My parents divorced when I was almost 6-years old. I was thrilled. My dad was a jerk, a monster; the kind of guy that you couldn’t wait to leave the room because the tension smelled of chalk and fish.
Outside in the light of daily life, the monster I knew morphed into a human, a modern day werewolf. He was a chameleon that fooled the world into knowing him as funny, jovial with a glint of fury in his eyes. Neighbors knew more; the pastor could see the rage, and family, well, the genes did not fall far from the tree. He knew how to laugh.
You would be correct in saying that there was no love lost for me the day that mom and father split. A teacher by day, he was a bastard at night; a coward that beat, yelled and hurled my mom across the home because he could not rest his soul, his heart, his past. Stairs were his passageway to see how far mom could tumble. Imagine watching daddy in a frenzy trying to silence mom. Pain was served for all that night. Am I also a monster?
The only respites were his weekends away to fish for food and women and dignity. No dancing. No singing. Just a wished for peace for 36 hours until the stench would waft through the garage door. I was not sad that day when mom called the police to protect her from the crazed demon, furious that she bought groceries. I was not sad that night when she left; everyone understood.
But what no one understood at the time was why a man with so much could be so violent, angry, hateful, pissed. The gift of 20/20 has removed the shadow, but not the aching. Unloved. Unworthy. Incapable of believing that he mattered to his sons, wife, world. He hid his fears the only way he was shown with a punch, slap and bellow. He was in pain for not having been hugged; his loving touches were open handed. A boy who was told he was nothing and proved it time and again. He wasn’t angry at us; he was angry that he was a waste. And how dare we try to prove him wrong.
My vision has gotten better with age. The monster I knew was no longer scary; all he wanted was a hug and to know that he was loved and worthy. And despite my best efforts to keep the monster alive, I couldn’t. I wouldn’t allow his pain to fuel my potential demon. So I hug him. I tell him I love him, and I show him that he is worthy. Not to drown my monster, but to continue to prove him wrong. I’m evil like that.

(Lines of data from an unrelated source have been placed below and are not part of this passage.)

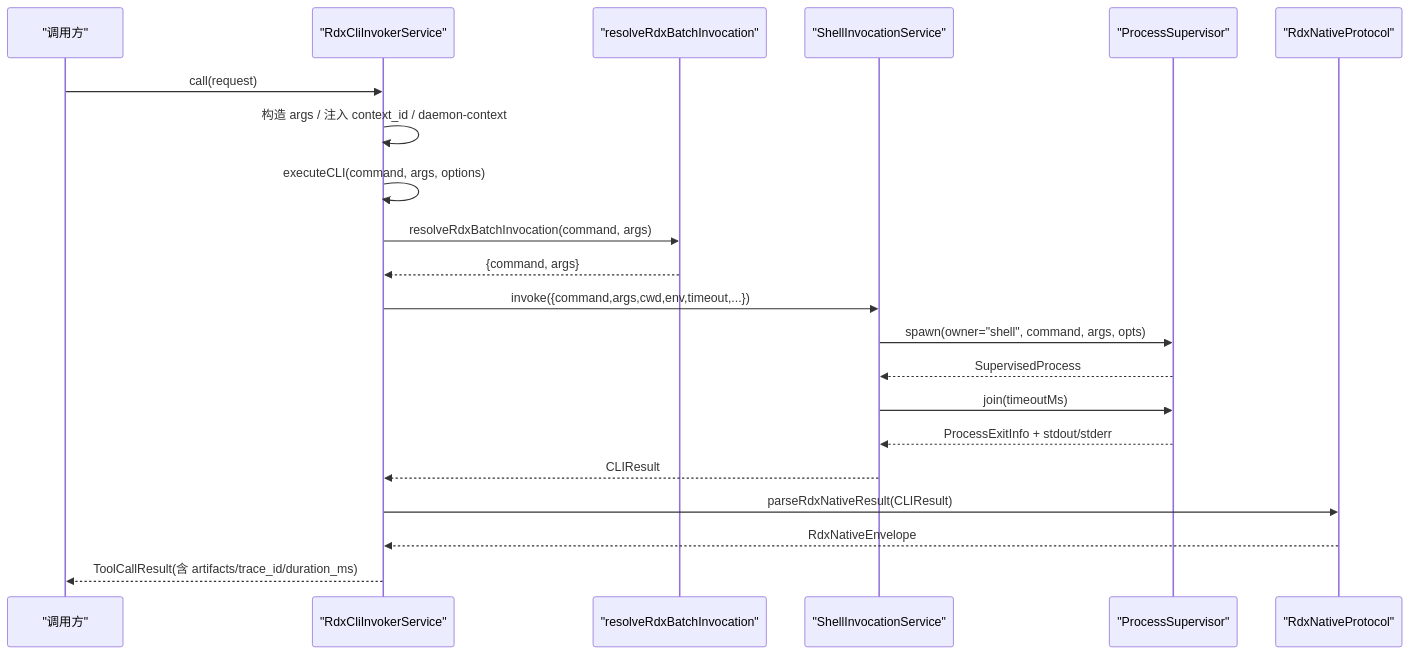
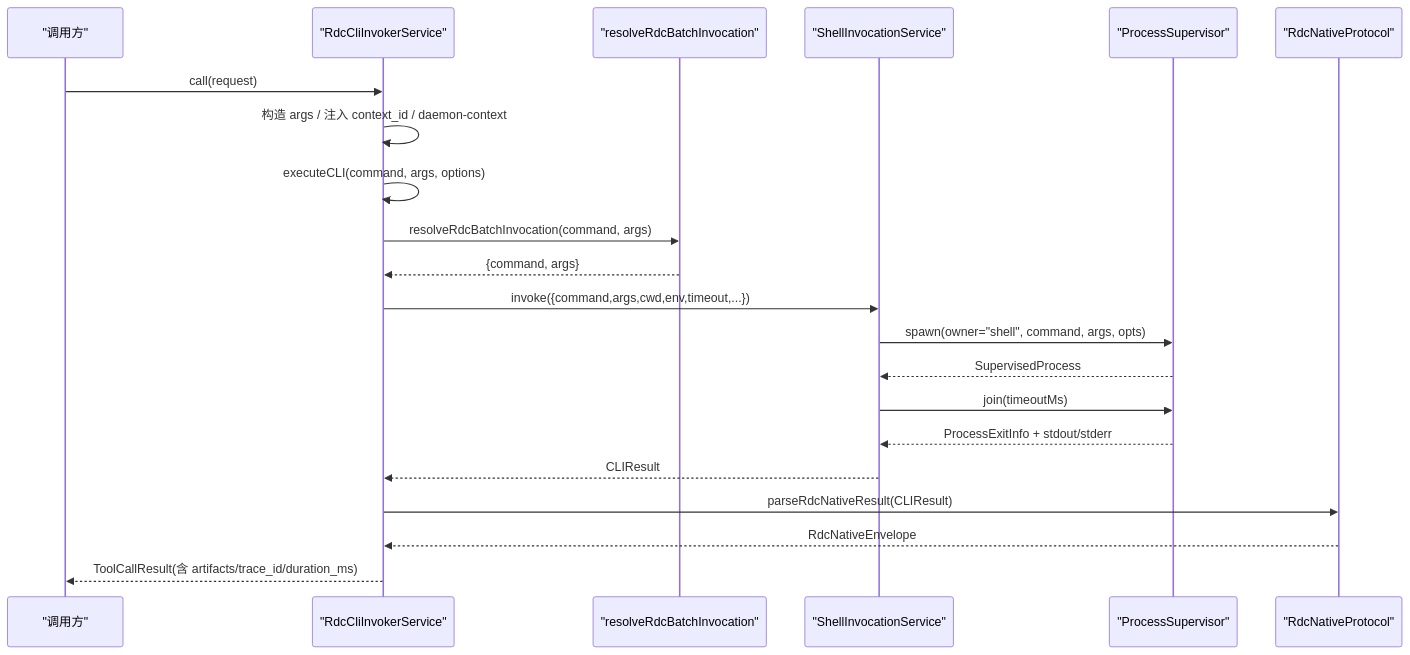
Before and after one commit to haolange/RDC-Agent: the second of 9 diagrams in .qoder/repowiki/zh/content/架构设计/主进程架构/工具执行系统.md, drawn with Mermaid. The commit also changed other lines of this file and 557 other files, not shown here.

````diff
--- a/.qoder/repowiki/zh/content/架构设计/主进程架构/工具执行系统.md
+++ b/.qoder/repowiki/zh/content/架构设计/主进程架构/工具执行系统.md
@@ -103,23 +103,23 @@
 ```mermaid
 sequenceDiagram
 participant Caller as "调用方"
-participant Invoker as "RdxCliInvokerService"
-participant Resolver as "resolveRdxBatchInvocation"
+participant Invoker as "RdcCliInvokerService"
+participant Resolver as "resolveRdcBatchInvocation"
 participant ShellSvc as "ShellInvocationService"
 participant ProcSup as "ProcessSupervisor"
-participant Protocol as "RdxNativeProtocol"
+participant Protocol as "RdcNativeProtocol"
 Caller->>Invoker : call(request)
 Invoker->>Invoker : 构造 args / 注入 context_id / daemon-context
 Invoker->>Invoker : executeCLI(command, args, options)
-Invoker->>Resolver : resolveRdxBatchInvocation(command, args)
+Invoker->>Resolver : resolveRdcBatchInvocation(command, args)
 Resolver-->>Invoker : {command, args}
 Invoker->>ShellSvc : invoke({command,args,cwd,env,timeout,...})
 ShellSvc->>ProcSup : spawn(owner="shell", command, args, opts)
 ProcSup-->>ShellSvc : SupervisedProcess
 ShellSvc->>ProcSup : join(timeoutMs)
 ProcSup-->>ShellSvc : ProcessExitInfo + stdout/stderr
 ShellSvc-->>Invoker : CLIResult
-Invoker->>Protocol : parseRdxNativeResult(CLIResult)
-Protocol-->>Invoker : RdxNativeEnvelope
+Invoker->>Protocol : parseRdcNativeResult(CLIResult)
+Protocol-->>Invoker : RdcNativeEnvelope
 Invoker-->>Caller : ToolCallResult(含 artifacts/trace_id/duration_ms)
 ```
````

My dad taught me many things, most unimportant in daily life, but the greatest lesson he taught me was the ability to look beyond the obvious, to see that pain and hurt manifest in different ways. A cry for help is not always obvious, and it can hurt. My vision has helped me know that what we need isn’t what we ask for; it is a hug from our parents, to see that we matter, and to hear that we are loved. Simple enough, we are social apes. If, for some reason, this didn’t happen for you, don’t wait. Hug a friend. Show someone that they matter, and tell those closest to you that you love them. The cycle stops when we make the choice to do something different. If all else fails, find me.
I have a bear hug waiting for you.